Weather radar may expand in BowmanSome residents in southwest North Dakota and southeast Montana who only get accurate weather information in the summer may soon have more options.
Some residents in southwest North Dakota and southeast Montana who only get accurate weather information in the summer may soon have more options. Officials are looking at ways to fill the hole in the weather radar.
There is a radar system in Bowman, said Darin Langerud, director of the North Dakota Atmospheric Resource Board, which owns and operates the equipment.
However, it’s only turned on for about four months of the year and is not tied to any weather reporting service.
“The radar is in place to support the cloud seeding program in Bowman and Slope counties during the summer months,” Langerud said. “Recent upgrades to the radar will allow us to operate it without having someone there ... so it makes it more cost effective and possible, perhaps, to operate it year-round and provide additional coverage.”
Other radar systems in North Dakota and Montana are too far away to accurately measure weather conditions in that area, said Dean Pearson, Bowman County emergency manager.
“Because of the curvature of the earth, the further out the radar shoots, the higher up the cloud it’s going to go because the earth is falling away from it,” Person said. “Most severe storms form in the bottom of the cloud.”
Medora Stevenson, who is also working to resolve the issue as part of a leadership class through North Dakota State University, said people residing in the radar hole get frustrated about the lack of weather information.
“You can look on the radar for the National Weather Service and it will look like we’re getting nothing and everywhere else is getting snow,” Stevenson said. “You can look outside and it’s snowing out and it’s not showing anything.”
Cities that do have accurate radar information may benefit from the Bowman radar as well, she said.
“A lot of the storms that come through here go up to Bismarck or Dickinson, some of the more populated areas, so for them to be able to look at what’s coming towards them would be a good benefit too,” Stevenson said.
When the radar is turned on in the summer, area residents can view the radar online and Langerud said they could continue to all year if funding for the project can be raised.
“We also have the capability of sharing the data in other ways that would allow the weather services and other users to be able to gain access to it and utilize the data more effectively,” Langerud said.
Stevenson said those involved in trying to get the radar turned on year-round are looking into funding options. She said costs to keep the equipment running constantly have not been pinned down, but estimated it would cost about $30,000 a year.

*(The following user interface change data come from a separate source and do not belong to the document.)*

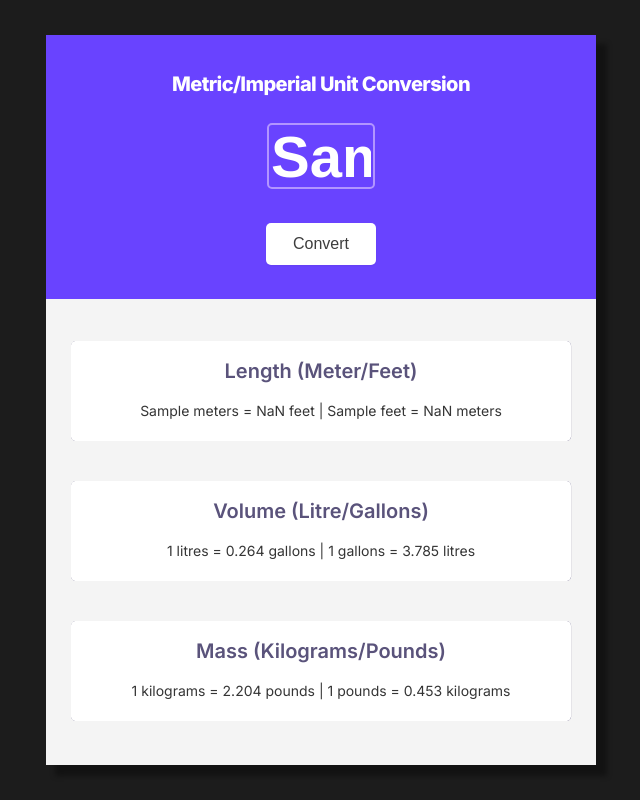
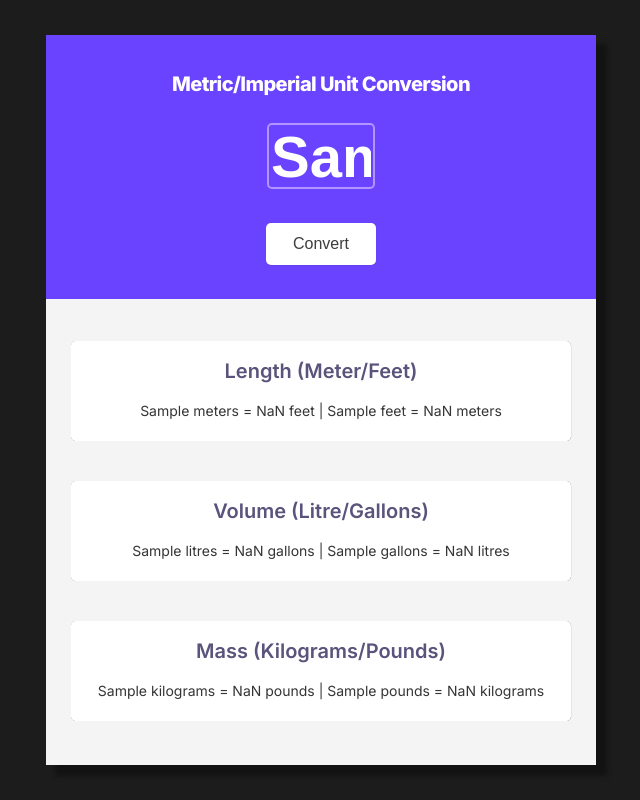
Before and after one commit to pranshavpatel/unit-converter, a plain HTML site: page index.html in a window 1280 px wide. Both pictures are taken after typing "Sample" into the empty fields and a click on the button "Convert". Shown: the whole page, without its empty margins (319-959 px from the left). Drawn offline with Linux system fonts and the light colour scheme.

Commit message:
added the final changes
Completed the entire project might light/dark mode toggle later

```diff
--- a/index.html
+++ b/index.html
@@ -25,12 +25,12 @@
                     </section>
                     <section class="volume">
                         <p class="unit-title">Volume (Litre/Gallons)</p>
-                        <p id="converted-unit">1 litres = 0.264 gallons | 1 gallons = 3.785 litres</p>
+                        <p id="converted-unit"><span id="given-litres">1</span> litres = <span id="ans-gallons">0.264</span> gallons | <span id="given-gallons">1</span> gallons = <span id="ans-litres">3.785</span> litres</p>
 
                     </section>
                     <section class="mass">
                         <p class="unit-title">Mass (Kilograms/Pounds)</p>
-                        <p id="converted-unit">1 kilograms = 2.204 pounds | 1 pounds = 0.453 kilograms</p>
+                        <p id="converted-unit"><span id="given-kilograms">1</span> kilograms = <span id="ans-pounds">2.204</span> pounds | <span id="given-pounds">1</span> pounds = <span id="ans-kilograms">0.453</span> kilograms</p>
 
                     </section>
                 </div>
--- a/script.js
+++ b/script.js
@@ -8,25 +8,54 @@ const givenMeters = document.querySelector("#given-meter")
 const ansFeet = document.querySelector("#ans-feet")
 const givenFeet = document.querySelector("#given-feet")
 const ansMeters = document.querySelector("#ans-meters")
+
+const givenLitres = document.querySelector("#given-litres")
+const ansLitres = document.querySelector("#ans-litres")
+const givenGallons = document.querySelector("#given-gallons")
+const ansGallons = document.querySelector("#ans-gallons")
+
+const givenKilograms = document.querySelector("#given-kilograms")
+const ansKilograms = document.querySelector("#ans-kilograms")
+const givenPounds = document.querySelector("#given-pounds")
+const ansPounds = document.querySelector("#ans-pounds")
+
 const convertBtn = document.querySelector("#convert-btn")
+const inputField = document.querySelector("#ans")
 
 
 
 convertBtn.addEventListener('click', () => {
-    const inputVal = document.querySelector("#ans").value
+    const inputVal = inputField.value
     if(inputVal){
-        // Section Length
+        // Length Section
         let aMeters = inputVal * 0.304
         let aFeet = inputVal * 3.281
-
-        parseFloat(aMeters).toFixed(3)
-        parseFloat(aFeet).toFixed(3)
 
         givenMeters.textContent = inputVal
         givenFeet.textContent = inputVal
 
-        ansFeet.textContent = aFeet
-        ansMeters.textContent = aMeters
+        ansFeet.textContent = aFeet.toFixed(3)
+        ansMeters.textContent = aMeters.toFixed(3)
+
+        // Volume Section
+        let aLitres = inputVal * 3.785
+        let aGallons = inputVal * 0.264
+
+        givenLitres.textContent = inputVal
+        givenGallons.textContent = inputVal
+
+        ansLitres.textContent = aLitres.toFixed(3)
+        ansGallons.textContent = aGallons.toFixed(3)
+
+        // Mass Section
+        let aKilograms = inputVal * 0.453
+        let aPounds = inputVal * 2.204
+
+        givenKilograms.textContent = inputVal
+        givenPounds.textContent = inputVal
+
+        ansKilograms.textContent = aKilograms.toFixed(3)
+        ansPounds.textContent = aPounds.toFixed(3)
     }
 
 
```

“We’re still in the early stages of putting together the mechanics of making this all work,” Langerud said.
It is unclear how soon the radar would turn on full-time since funding hasn’t been established.